Also, when a teen makes a mistake, it seems to have more serious consequences than it had a few years earlier. As a parent, you often feel like you are losing your mind, stranded between the role of a friend and a dictator. It’s like seeing a younger version of your former foolish self.
Even though we can’t change our teenager, we still need to teach them discipline and set clear rules. That’s why we resort to the power of punishment. Yet this method can have serious consequences on our child’s self-esteem and can even lead to shame and social isolation.
How can we parent our teens in a way that they take responsibility for the consequences of their behavior and attitudes without suffering the negative consequences of punishment?
Fortunately, most teens are capable of being reasonable if approached in the right way. Once you learn basic effective communication techniques and apply them in conversations with your teen, you’ll find that discussing, negotiating, and reevaluating becomes possible. You’ll be able to offer understanding but also expect to receive back recognition and empathy.
Here are several legitimate options that will support your positive parenting skills and help you avoid the pain of punishment:
1. Allow redemption. Teens are often well aware of their mistakes. Giving them a chance to right their wrongs is often more effective than depriving them of their favorite things.
- Make a deal with them to do extra chores, community work, or to pay for something they’ve broken. This will give them a sense of justice and teach them about consequences and responsibility.
2. Come to an agreement. If you prefer to ground your teenager, it’s important for you both to be on the same page. They have to know and agree on the consequences for their mistakes.
- Having well-defined rules for behavior is not the equivalent to being strict. Talk to your teen and let them know what you expect from them and why. Listen to their opinion on the matter. Healthy boundaries need to exist.

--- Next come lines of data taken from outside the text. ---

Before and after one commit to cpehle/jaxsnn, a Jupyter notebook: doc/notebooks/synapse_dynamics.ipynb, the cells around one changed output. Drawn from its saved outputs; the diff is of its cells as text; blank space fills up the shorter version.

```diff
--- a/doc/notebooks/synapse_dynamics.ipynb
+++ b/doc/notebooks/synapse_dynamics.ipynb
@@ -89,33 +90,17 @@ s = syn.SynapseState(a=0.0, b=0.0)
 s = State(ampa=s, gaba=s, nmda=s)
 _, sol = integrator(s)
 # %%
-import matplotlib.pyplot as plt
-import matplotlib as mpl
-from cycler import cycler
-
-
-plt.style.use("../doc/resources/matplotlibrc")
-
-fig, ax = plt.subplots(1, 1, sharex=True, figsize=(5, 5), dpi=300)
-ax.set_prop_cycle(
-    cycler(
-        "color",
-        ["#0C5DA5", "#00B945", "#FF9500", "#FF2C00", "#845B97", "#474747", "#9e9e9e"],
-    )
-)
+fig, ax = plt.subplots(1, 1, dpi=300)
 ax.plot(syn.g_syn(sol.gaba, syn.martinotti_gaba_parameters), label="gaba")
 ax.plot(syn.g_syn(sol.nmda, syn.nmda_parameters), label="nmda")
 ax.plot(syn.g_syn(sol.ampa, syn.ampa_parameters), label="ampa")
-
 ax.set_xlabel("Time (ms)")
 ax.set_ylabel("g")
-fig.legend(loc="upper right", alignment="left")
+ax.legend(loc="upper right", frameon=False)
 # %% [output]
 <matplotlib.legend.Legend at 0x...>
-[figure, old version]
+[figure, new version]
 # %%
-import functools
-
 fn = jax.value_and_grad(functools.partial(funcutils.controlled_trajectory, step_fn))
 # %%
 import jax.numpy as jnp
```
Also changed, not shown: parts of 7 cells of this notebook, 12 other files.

- When you ground your teen, limit only one aspect of their life. Minimizing is better than full deprivation. You don’t want to affect their social life or self-esteem.
- If you leave your child grounded for too long, the link between a penalty and bad behavior becomes blurry. Discuss grounding in terms of days, rather than weeks. One week is usually sufficient.
3. Allow natural consequences. Let your teen learn from their experience. Let them face the consequences that follow the unwanted behavior instead of punishing them.
- If they don’t study and end up having a bad grade, let them go through it. If they don’t do the laundry, don’t step in and do it for them, but let them end up not having anything to wear.
- However, be sure to talk about these experiences once they face them and show understanding of their emotions that follow.
4. Enhance your relationship. If your teenager is misbehaving, it’s healthy to ask yourself if something in your current relationship with your teen might be triggering this behavior. You may find that lately you’ve been judgmental, distant, or perhaps intruding and over-protective.
- Talk, listen, and be present. Make time for your teen’s problems, no matter how ridiculous they seem at times. Support your child to take responsibility for their actions but avoid placing blame.
Parenting is an ever-evolving process. As your child grows, you’ll need to change and adjust your parenting tactics. During teenage years, the challenge reaches its peak as they might feel like they’re all alone against the world.
Wouldn’t it be great to show that you are standing by their side?